_Goal of the exercise_: Pick out and copy every line below that has the word "getEmail".
BEGIN Provided data
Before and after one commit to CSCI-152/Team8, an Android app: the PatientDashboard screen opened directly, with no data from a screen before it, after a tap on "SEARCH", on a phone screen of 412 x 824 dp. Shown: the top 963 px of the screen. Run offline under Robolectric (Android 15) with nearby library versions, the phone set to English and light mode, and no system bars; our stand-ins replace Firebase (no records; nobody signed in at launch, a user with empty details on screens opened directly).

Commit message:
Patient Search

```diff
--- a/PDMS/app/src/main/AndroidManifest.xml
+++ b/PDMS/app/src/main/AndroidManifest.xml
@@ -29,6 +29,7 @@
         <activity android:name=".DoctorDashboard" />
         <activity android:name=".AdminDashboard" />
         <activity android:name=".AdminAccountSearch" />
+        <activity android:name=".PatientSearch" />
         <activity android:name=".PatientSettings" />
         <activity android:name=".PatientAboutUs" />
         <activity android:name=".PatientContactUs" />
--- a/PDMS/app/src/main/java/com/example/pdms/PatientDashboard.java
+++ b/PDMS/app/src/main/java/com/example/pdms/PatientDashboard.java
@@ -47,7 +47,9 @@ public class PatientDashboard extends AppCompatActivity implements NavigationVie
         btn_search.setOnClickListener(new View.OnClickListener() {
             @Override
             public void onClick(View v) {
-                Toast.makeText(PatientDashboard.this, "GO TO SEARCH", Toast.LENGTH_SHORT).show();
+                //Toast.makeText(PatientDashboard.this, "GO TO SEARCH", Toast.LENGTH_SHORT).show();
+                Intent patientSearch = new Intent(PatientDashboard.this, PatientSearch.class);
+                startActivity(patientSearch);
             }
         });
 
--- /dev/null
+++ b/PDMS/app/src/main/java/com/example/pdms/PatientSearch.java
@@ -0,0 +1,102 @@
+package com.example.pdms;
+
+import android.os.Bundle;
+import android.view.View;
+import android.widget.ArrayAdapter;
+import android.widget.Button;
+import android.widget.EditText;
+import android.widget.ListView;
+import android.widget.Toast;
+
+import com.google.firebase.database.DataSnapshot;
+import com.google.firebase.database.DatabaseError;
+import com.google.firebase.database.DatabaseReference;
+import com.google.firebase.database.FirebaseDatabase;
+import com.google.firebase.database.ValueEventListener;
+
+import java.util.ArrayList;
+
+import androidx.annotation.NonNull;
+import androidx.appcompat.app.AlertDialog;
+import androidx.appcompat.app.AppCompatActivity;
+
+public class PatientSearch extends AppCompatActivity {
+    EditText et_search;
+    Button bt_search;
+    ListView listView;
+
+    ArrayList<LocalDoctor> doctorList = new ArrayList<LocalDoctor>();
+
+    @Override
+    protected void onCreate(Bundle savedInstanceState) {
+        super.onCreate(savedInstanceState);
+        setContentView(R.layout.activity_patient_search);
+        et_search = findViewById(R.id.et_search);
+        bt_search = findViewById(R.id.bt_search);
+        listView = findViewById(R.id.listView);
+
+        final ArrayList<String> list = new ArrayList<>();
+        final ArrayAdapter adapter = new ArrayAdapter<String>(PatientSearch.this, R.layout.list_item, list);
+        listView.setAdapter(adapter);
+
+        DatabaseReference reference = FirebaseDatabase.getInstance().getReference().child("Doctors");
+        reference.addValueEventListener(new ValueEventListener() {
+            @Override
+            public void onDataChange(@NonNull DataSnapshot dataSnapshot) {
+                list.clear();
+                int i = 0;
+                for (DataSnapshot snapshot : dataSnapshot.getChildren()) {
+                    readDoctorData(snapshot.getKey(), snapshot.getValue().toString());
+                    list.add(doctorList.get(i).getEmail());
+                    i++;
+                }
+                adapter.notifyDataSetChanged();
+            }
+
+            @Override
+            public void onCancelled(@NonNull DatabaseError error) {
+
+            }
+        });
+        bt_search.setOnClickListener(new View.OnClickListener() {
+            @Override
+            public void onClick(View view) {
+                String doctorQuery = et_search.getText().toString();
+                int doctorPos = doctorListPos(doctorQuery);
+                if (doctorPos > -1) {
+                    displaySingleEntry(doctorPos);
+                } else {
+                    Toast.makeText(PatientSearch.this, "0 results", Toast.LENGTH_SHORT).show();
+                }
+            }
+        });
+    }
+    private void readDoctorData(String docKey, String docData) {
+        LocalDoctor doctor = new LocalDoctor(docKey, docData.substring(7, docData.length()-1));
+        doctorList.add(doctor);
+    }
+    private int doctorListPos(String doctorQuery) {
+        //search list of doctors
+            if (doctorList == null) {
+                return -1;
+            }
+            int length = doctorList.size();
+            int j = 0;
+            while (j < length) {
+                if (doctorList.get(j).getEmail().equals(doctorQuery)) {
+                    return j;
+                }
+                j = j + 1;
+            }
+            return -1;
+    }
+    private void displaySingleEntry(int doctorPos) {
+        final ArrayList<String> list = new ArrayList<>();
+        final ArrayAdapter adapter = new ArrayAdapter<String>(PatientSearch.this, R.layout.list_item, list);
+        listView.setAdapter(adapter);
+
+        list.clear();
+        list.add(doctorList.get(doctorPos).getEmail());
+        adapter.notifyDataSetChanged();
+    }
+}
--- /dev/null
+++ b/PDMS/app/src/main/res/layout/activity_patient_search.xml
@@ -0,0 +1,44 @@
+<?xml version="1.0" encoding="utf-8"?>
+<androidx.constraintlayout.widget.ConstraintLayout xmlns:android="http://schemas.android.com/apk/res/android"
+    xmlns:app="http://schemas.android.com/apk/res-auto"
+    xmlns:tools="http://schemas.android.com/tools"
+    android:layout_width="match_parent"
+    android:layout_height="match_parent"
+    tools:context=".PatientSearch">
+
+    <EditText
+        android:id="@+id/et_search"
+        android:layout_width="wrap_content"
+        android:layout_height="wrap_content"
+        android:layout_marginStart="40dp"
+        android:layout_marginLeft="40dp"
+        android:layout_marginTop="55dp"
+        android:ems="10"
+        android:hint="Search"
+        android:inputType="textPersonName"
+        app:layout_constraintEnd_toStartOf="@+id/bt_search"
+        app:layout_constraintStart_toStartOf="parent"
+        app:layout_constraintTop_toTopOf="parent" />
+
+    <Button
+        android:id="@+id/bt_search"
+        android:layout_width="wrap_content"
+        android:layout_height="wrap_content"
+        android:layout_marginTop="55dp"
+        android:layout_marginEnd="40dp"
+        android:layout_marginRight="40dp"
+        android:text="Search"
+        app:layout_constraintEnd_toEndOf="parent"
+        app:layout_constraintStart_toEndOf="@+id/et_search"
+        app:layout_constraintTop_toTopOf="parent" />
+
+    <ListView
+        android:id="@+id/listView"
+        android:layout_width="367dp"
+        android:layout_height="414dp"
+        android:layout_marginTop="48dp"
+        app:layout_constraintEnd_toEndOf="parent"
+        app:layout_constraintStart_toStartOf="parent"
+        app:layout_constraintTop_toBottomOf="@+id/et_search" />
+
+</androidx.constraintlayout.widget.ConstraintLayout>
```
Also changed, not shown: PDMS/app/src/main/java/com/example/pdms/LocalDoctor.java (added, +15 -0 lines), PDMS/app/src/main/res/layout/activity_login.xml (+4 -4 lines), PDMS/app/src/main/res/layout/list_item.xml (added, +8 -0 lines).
END Provided data
_Task answer_:
+                    list.add(doctorList.get(i).getEmail());
+                if (doctorList.get(j).getEmail().equals(doctorQuery)) {
+        list.add(doctorList.get(doctorPos).getEmail());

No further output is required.